Gassing operations at Belzec began in mid-March 1942. Trains of 40 to 60 freight cars, with 80 to 100 people crowded into each car, arrived at the Belzec railway station. Twenty freight cars at a time were detached and brought from the station into the camp. The arriving Jews were then ordered to disembark at the platform of the reception area. German SS and police personnel announced that the Jewish deportees had arrived at a transit camp and were to hand over all valuables in their possession.
Initially, men were separated from women and children, though in later months, as transport arrivals became more chaotic due to increased awareness of the victims of what would happen, the Germans and the Trawniki-trained auxiliaries could not always implement this segregation.
The Jews were forced to undress and run through the "tube," which led directly into gas chambers deceptively labeled as showers.

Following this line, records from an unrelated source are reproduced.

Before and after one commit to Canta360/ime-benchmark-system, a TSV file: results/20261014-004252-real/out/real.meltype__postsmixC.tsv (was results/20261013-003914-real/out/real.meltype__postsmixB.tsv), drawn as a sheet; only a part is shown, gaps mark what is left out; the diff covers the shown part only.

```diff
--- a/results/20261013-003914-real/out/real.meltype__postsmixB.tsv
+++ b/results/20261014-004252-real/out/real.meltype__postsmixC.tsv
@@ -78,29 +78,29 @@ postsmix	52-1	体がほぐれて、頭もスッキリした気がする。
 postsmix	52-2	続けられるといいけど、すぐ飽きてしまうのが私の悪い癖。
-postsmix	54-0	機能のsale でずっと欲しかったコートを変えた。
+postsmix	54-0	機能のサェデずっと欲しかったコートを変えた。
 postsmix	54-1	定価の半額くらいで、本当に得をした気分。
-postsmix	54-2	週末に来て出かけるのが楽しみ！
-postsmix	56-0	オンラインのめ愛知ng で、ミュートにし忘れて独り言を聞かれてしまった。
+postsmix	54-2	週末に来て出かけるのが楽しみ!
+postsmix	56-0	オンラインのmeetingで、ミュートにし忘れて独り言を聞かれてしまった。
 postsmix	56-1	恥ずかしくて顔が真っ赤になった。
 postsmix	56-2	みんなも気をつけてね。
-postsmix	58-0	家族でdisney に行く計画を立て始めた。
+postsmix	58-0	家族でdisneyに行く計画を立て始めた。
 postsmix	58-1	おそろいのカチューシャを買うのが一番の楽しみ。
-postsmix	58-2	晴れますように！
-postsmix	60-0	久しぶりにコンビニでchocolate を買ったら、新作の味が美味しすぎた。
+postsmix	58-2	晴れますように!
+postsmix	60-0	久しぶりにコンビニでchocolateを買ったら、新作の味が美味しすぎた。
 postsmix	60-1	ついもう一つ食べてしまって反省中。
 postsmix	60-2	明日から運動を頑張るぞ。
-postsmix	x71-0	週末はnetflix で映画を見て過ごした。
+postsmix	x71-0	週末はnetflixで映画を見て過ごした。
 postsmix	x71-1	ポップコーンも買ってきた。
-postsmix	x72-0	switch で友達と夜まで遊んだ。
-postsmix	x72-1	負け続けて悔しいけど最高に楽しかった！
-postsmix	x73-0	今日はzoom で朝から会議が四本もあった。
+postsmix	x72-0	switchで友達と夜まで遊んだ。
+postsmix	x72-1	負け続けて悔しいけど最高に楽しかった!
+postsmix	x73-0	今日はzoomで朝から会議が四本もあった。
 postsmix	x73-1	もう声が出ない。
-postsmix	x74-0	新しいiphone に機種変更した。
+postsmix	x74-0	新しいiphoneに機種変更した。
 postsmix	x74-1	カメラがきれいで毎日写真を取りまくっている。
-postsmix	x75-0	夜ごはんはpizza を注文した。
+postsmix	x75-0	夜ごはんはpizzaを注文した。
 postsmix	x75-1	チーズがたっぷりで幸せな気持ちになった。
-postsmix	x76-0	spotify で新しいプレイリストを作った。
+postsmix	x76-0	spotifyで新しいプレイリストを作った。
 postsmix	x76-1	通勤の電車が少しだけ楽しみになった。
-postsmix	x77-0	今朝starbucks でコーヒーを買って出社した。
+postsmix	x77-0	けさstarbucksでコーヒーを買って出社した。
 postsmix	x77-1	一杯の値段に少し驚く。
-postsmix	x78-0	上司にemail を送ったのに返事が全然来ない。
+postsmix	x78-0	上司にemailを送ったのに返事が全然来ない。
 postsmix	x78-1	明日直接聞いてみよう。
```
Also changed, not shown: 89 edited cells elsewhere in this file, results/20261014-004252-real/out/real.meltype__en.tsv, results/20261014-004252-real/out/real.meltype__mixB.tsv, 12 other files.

Once the chamber doors were sealed, auxiliary police guards started an engine located outside the building housing the gas chambers. Carbon monoxide was funneled into the gas chambers, killing all those inside. The process was then repeated with deportees in the next 20 freight cars.
Members of the Sonderkommandos (special detachments)—groups of prisoners selected to remain alive as forced laborers—worked in the killing area. They removed bodies from the gas chambers and buried the victims in mass graves. Other prisoners selected for temporary survival worked in the administration-reception area, facilitating detraining, disrobing, relinquishment of valuables, and movement into the “tube” of new arrivals. They also sorted the possessions of the murdered victims in preparation for transport to Germany, and were responsible for cleaning out freight cars for the next deportation. German SS and police personnel and the Trawniki-trained guards periodically murdered the members of these detachments of Jewish laborers, and replaced them with persons selected from newly arriving transports.
In October 1942, on orders from Lublin, German SS and police personnel, using groups of Jewish forced laborers rounded up from various locations in Lublin District, began to exhume the mass graves at Belzec and burn the bodies on open-air “ovens” made from rail track. The Germans also utilized a machine to crush bone fragments into powder.
Between March and December 1942, the Germans deported approximately 434,500 Jews and an undetermined number of Poles and Roma (Gypsies) to Belzec, where they were killed. Most of the victims were Jews from the ghettos of southern and southeastern Poland. The Germans also deported German, Austrian, and Czech Jews previously sent to transit camp-ghettos in Izbica, Piaski, and elsewhere to Belzec.
By late spring 1943, Jewish forced laborers, guarded by the SS and police and their auxiliaries, had completed the task of exhuming the bodies and burning them and had dismantled the camp. During June 1943, the job was completed and the Jewish forced laborers were either shot in Belzec or deported to the Sobibor killing center to be gassed.
After the Belzec camp was dismantled, the Germans ploughed over the site, built a manor house and planted trees and crops to disguise the area as a farm. A former auxiliary police guard at the camp ostensibly farmed the land.
Soviet forces overran the region in July 1944.